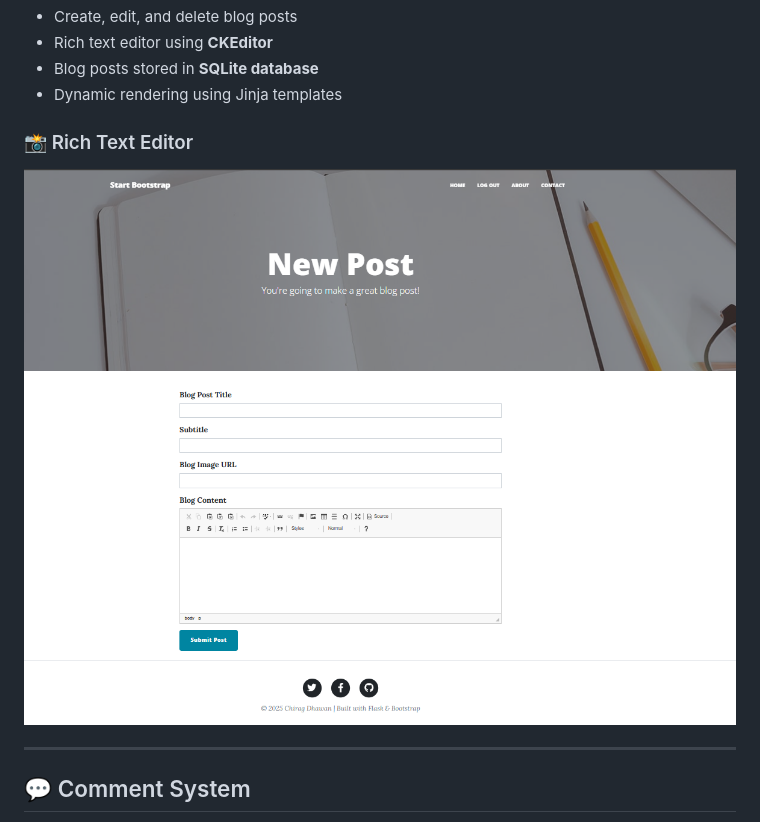
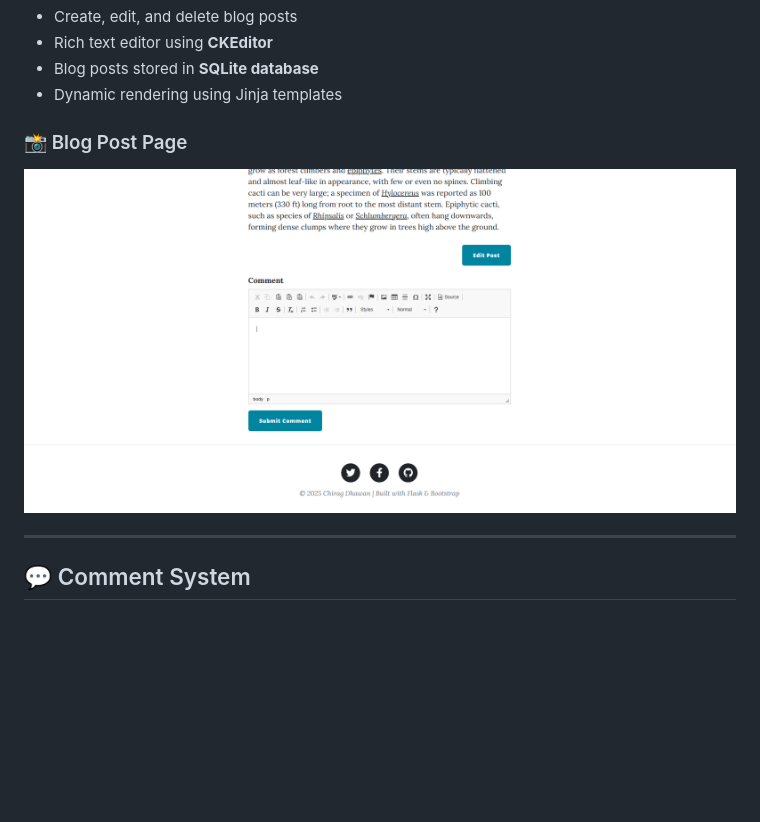
Before and after one commit to chiragdhawan07/100-days-of-python, a Markdown page: Day68-69_Flask-Blog-Website-v3/README.md, the part around the change. GitHub-like rendering; blank space fills up the shorter version.

Commit message:
README.md
Updated README to reflect changes in the blog post page.

```diff
--- a/Day68-69_Flask-Blog-Website-v3/README.md
+++ b/Day68-69_Flask-Blog-Website-v3/README.md
@@ -36,8 +36,8 @@ Screenshots are placed directly under each feature to clearly demonstrate functi
 - Blog posts stored in **SQLite database**
 - Dynamic rendering using Jinja templates
 
-### 📸 Rich Text Editor
-![Create Post](screenshots/create-post.png)
+### 📸 Blog Post Page
+![Blog Post](screenshots/post-detail.png)
 
 ---
 
```
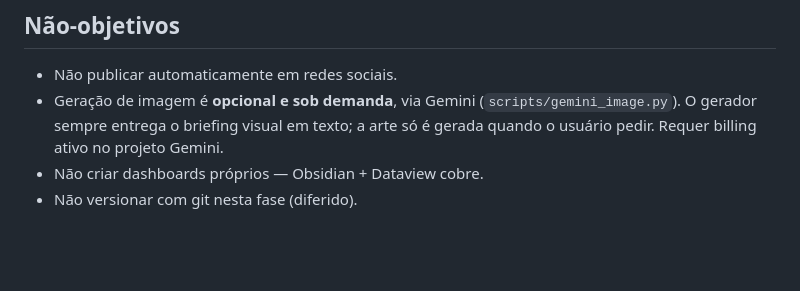
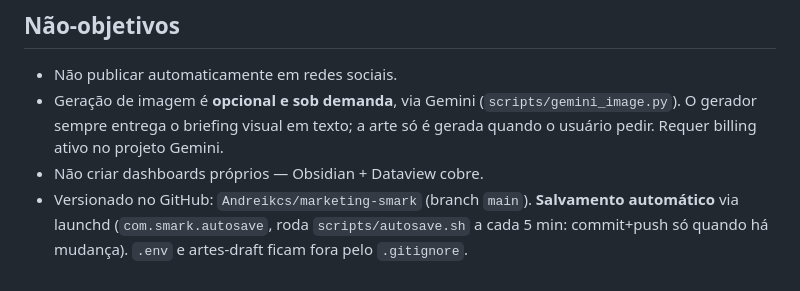
Before and after one commit to Andreikcs/marketing-smark, a Markdown page: CLAUDE.md, the part around the change. GitHub-like rendering; blank space fills up the shorter version.

Commit message:
auto-save 2026-07-04 16:55:40

```diff
--- a/CLAUDE.md
+++ b/CLAUDE.md
@@ -71,4 +71,4 @@ Se o usuário pedir conteúdo sem usar slash command (ex: "cria um post sobre X"
 - Não publicar automaticamente em redes sociais.
 - Geração de imagem é **opcional e sob demanda**, via Gemini (`scripts/gemini_image.py`). O gerador sempre entrega o briefing visual em texto; a arte só é gerada quando o usuário pedir. Requer billing ativo no projeto Gemini.
 - Não criar dashboards próprios — Obsidian + Dataview cobre.
-- Não versionar com git nesta fase (diferido).
+- Versionado no GitHub: `Andreikcs/marketing-smark` (branch `main`). **Salvamento automático** via launchd (`com.smark.autosave`, roda `scripts/autosave.sh` a cada 5 min: commit+push só quando há mudança). `.env` e artes-draft ficam fora pelo `.gitignore`.
```
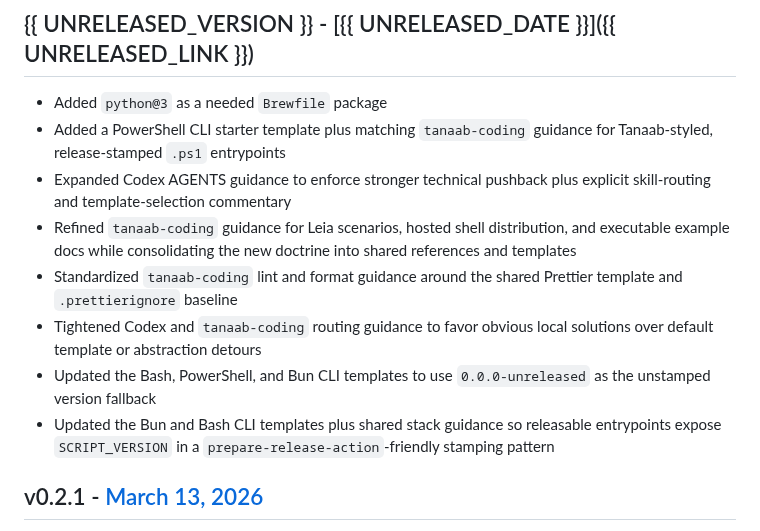
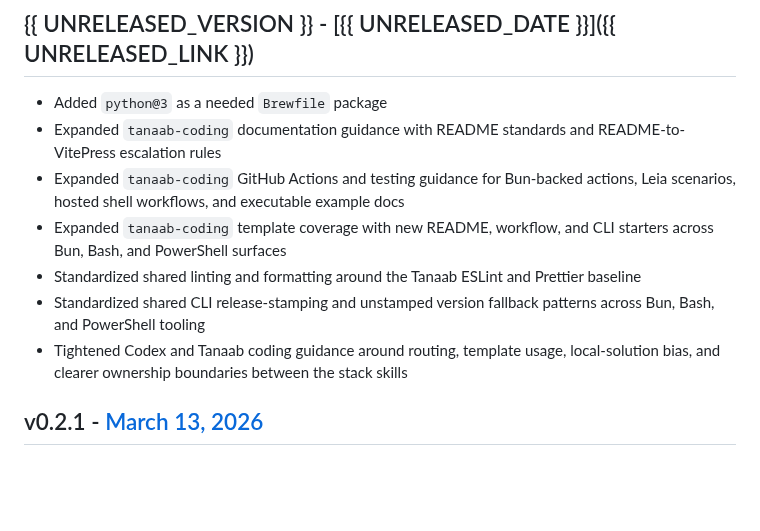
Before and after one commit to pirog/me, a Markdown page: CHANGELOG.md, the part around the change. Drawn GitHub-style; blank space fills up the shorter version.

Commit message:
Refine unreleased changelog summary

```diff
--- a/CHANGELOG.md
+++ b/CHANGELOG.md
@@ -1,13 +1,12 @@
 ## {{ UNRELEASED_VERSION }} - [{{ UNRELEASED_DATE }}]({{ UNRELEASED_LINK }})
 
 - Added `python@3` as a needed `Brewfile` package
-- Added a PowerShell CLI starter template plus matching `tanaab-coding` guidance for Tanaab-styled, release-stamped `.ps1` entrypoints
-- Expanded Codex AGENTS guidance to enforce stronger technical pushback plus explicit skill-routing and template-selection commentary
-- Refined `tanaab-coding` guidance for Leia scenarios, hosted shell distribution, and executable example docs while consolidating the new doctrine into shared references and templates
-- Standardized `tanaab-coding` lint and format guidance around the shared Prettier template and `.prettierignore` baseline
-- Tightened Codex and `tanaab-coding` routing guidance to favor obvious local solutions over default template or abstraction detours
-- Updated the Bash, PowerShell, and Bun CLI templates to use `0.0.0-unreleased` as the unstamped version fallback
-- Updated the Bun and Bash CLI templates plus shared stack guidance so releasable entrypoints expose `SCRIPT_VERSION` in a `prepare-release-action`-friendly stamping pattern
+- Expanded `tanaab-coding` documentation guidance with README standards and README-to-VitePress escalation rules
+- Expanded `tanaab-coding` GitHub Actions and testing guidance for Bun-backed actions, Leia scenarios, hosted shell workflows, and executable example docs
+- Expanded `tanaab-coding` template coverage with new README, workflow, and CLI starters across Bun, Bash, and PowerShell surfaces
+- Standardized shared linting and formatting around the Tanaab ESLint and Prettier baseline
+- Standardized shared CLI release-stamping and unstamped version fallback patterns across Bun, Bash, and PowerShell tooling
+- Tightened Codex and Tanaab coding guidance around routing, template usage, local-solution bias, and clearer ownership boundaries between the stack skills
 
 ## v0.2.1 - [March 13, 2026](https://github.com/pirog/me/releases/tag/v0.2.1)
 
```
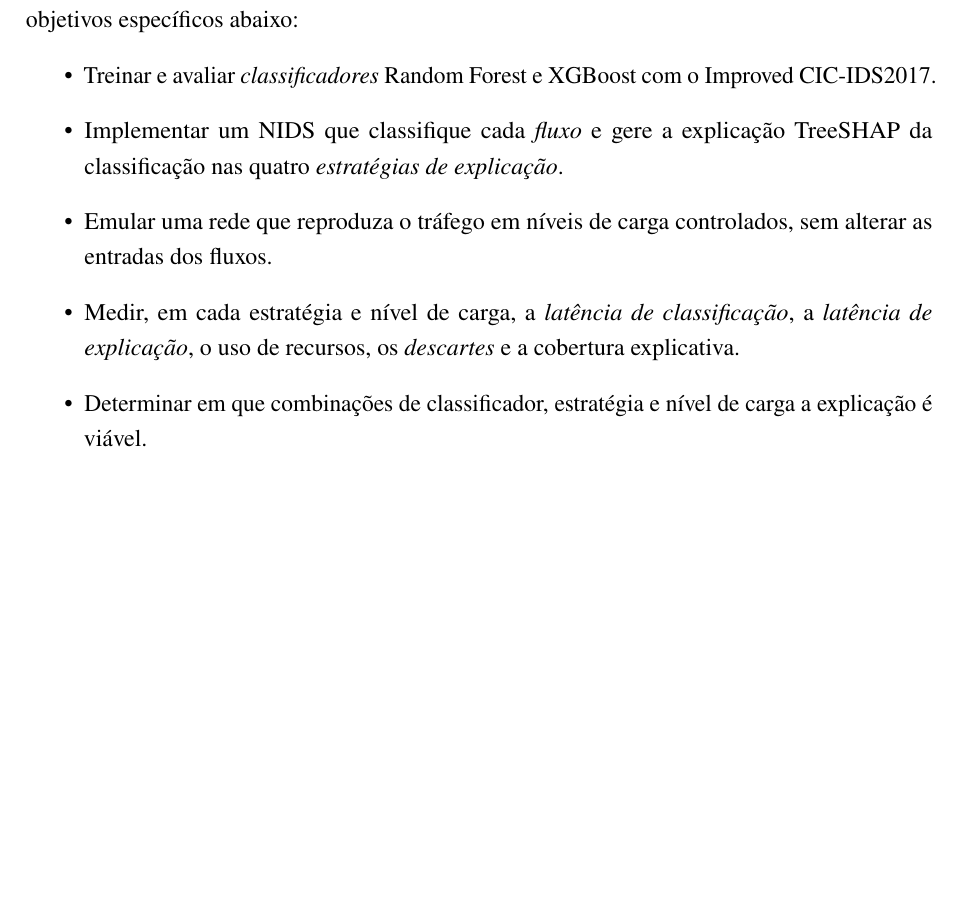
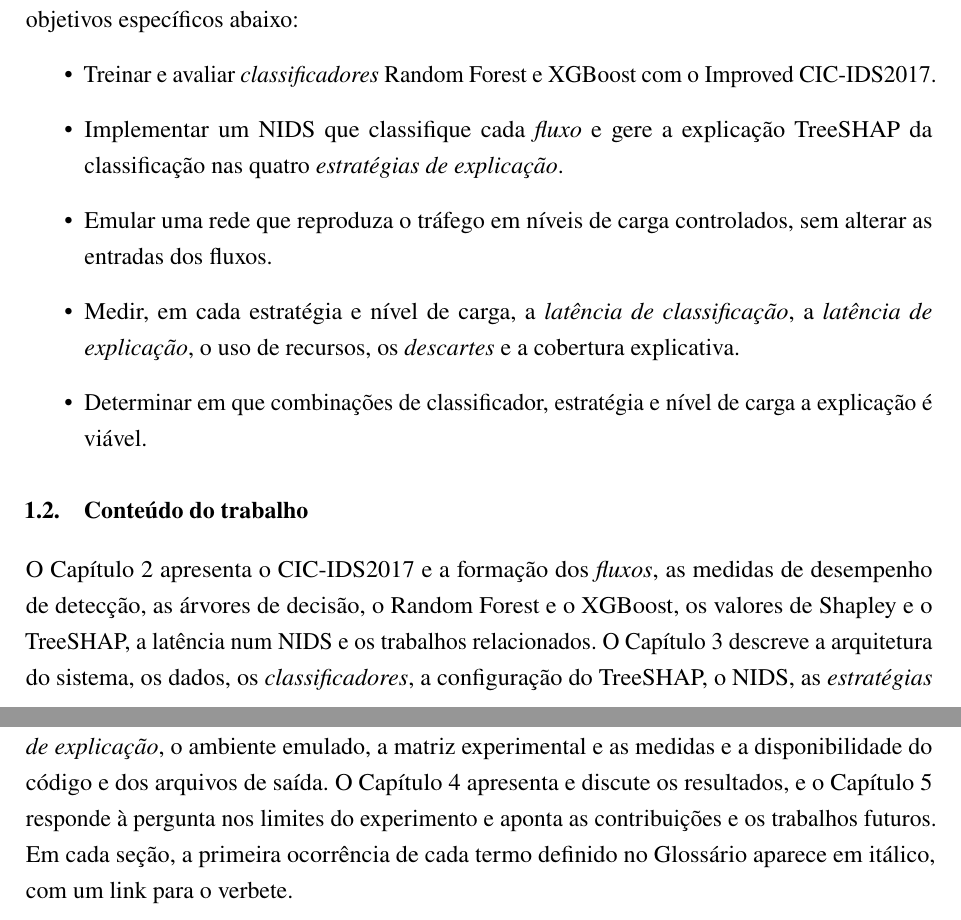
Before and after one commit to pedro-fs-garcia/nids-xai-benchmark, a LaTeX thesis (papers/monografia.tex): part of page 16 of 55 before the commit and two parts of pages 16 and 17 of 56 after it, the two joined at a grey line, cut so that both start at the same text, the shorter picture padded with empty space. Compiled offline with pdfLaTeX.

Commit message:
1.2: conteúdo do trabalho

```diff
--- a/papers/monografia.tex
+++ b/papers/monografia.tex
@@ -493,6 +493,20 @@ específicos abaixo:
   viável.
 \end{itemize}
 
+\section{Conteúdo do trabalho}
+
+O Capítulo~\ref{cap:fundamentacao} apresenta o CIC-IDS2017 e a formação dos \termo{fluxo}{fluxos}, as
+medidas de desempenho de detecção, as árvores de decisão, o Random Forest e o XGBoost, os valores de
+Shapley e o TreeSHAP, a latência num NIDS e os trabalhos relacionados. O
+Capítulo~\ref{cap:metodologia} descreve a arquitetura do sistema, os dados, os
+\termo{classificador}{classificadores}, a configuração do TreeSHAP, o NIDS, as
+\termo{estrategia}{estratégias de explicação}, o ambiente emulado, a matriz experimental e as
+medidas e a disponibilidade do código e dos arquivos de saída. O
+Capítulo~\ref{cap:resultados} apresenta e discute os resultados, e o Capítulo~\ref{cap:conclusao}
+responde à pergunta nos limites do experimento e aponta as contribuições e os trabalhos futuros.
+Em cada seção, a primeira ocorrência de cada termo definido no Glossário aparece em itálico, com
+um link para o verbete.
+
 \chapter{Fundamentação técnica}
 \label{cap:fundamentacao}
 
```
Also changed, not shown: papers/monografia.tex (13 more changed lines).
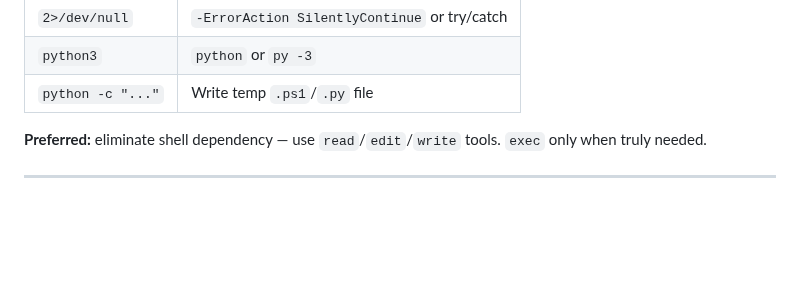
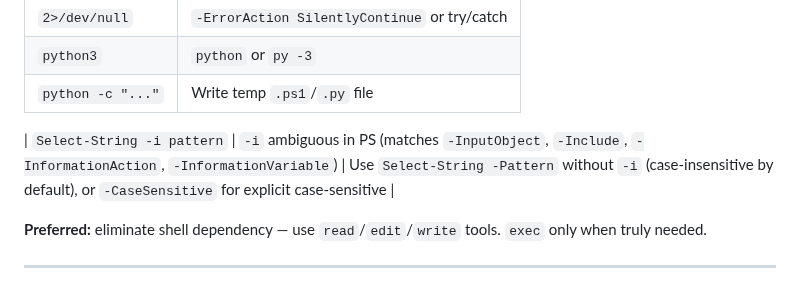
Before and after one commit to labsclaw/openclaw-skills, a Markdown page: ultra-powershell-skill/SKILL.md, the part around the change. GitHub-like rendering; blank space fills up the shorter version.

Commit message:
fix: add Select-String -i ambiguous parameter error (PowerShell 5.1)

```diff
--- a/ultra-powershell-skill/SKILL.md
+++ b/ultra-powershell-skill/SKILL.md
@@ -151,6 +151,8 @@ Out-File -FilePath file.ps1 -Encoding utf8BOM    # With BOM (widest compat)
 | `2>/dev/null` | `-ErrorAction SilentlyContinue` or try/catch |
 | `python3` | `python` or `py -3` |
 | `python -c "..."` | Write temp `.ps1`/`.py` file |
+
+| `Select-String -i pattern` | `-i` ambiguous in PS (matches `-InputObject`, `-Include`, `-InformationAction`, `-InformationVariable`) | Use `Select-String -Pattern` without `-i` (case-insensitive by default), or `-CaseSensitive` for explicit case-sensitive |
 
 **Preferred:** eliminate shell dependency — use `read`/`edit`/`write` tools. `exec` only when truly needed.
 
```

◆ TASK DESCRIPTION: From the entries above, return each line with the word "plus" in it.

◆ EXERCISE RESPONSE:
-- Added a PowerShell CLI starter template plus matching `tanaab-coding` guidance for Tanaab-styled, release-stamped `.ps1` entrypoints
-- Expanded Codex AGENTS guidance to enforce stronger technical pushback plus explicit skill-routing and template-selection commentary
-- Updated the Bun and Bash CLI templates plus shared stack guidance so releasable entrypoints expose `SCRIPT_VERSION` in a `prepare-release-action`-friendly stamping pattern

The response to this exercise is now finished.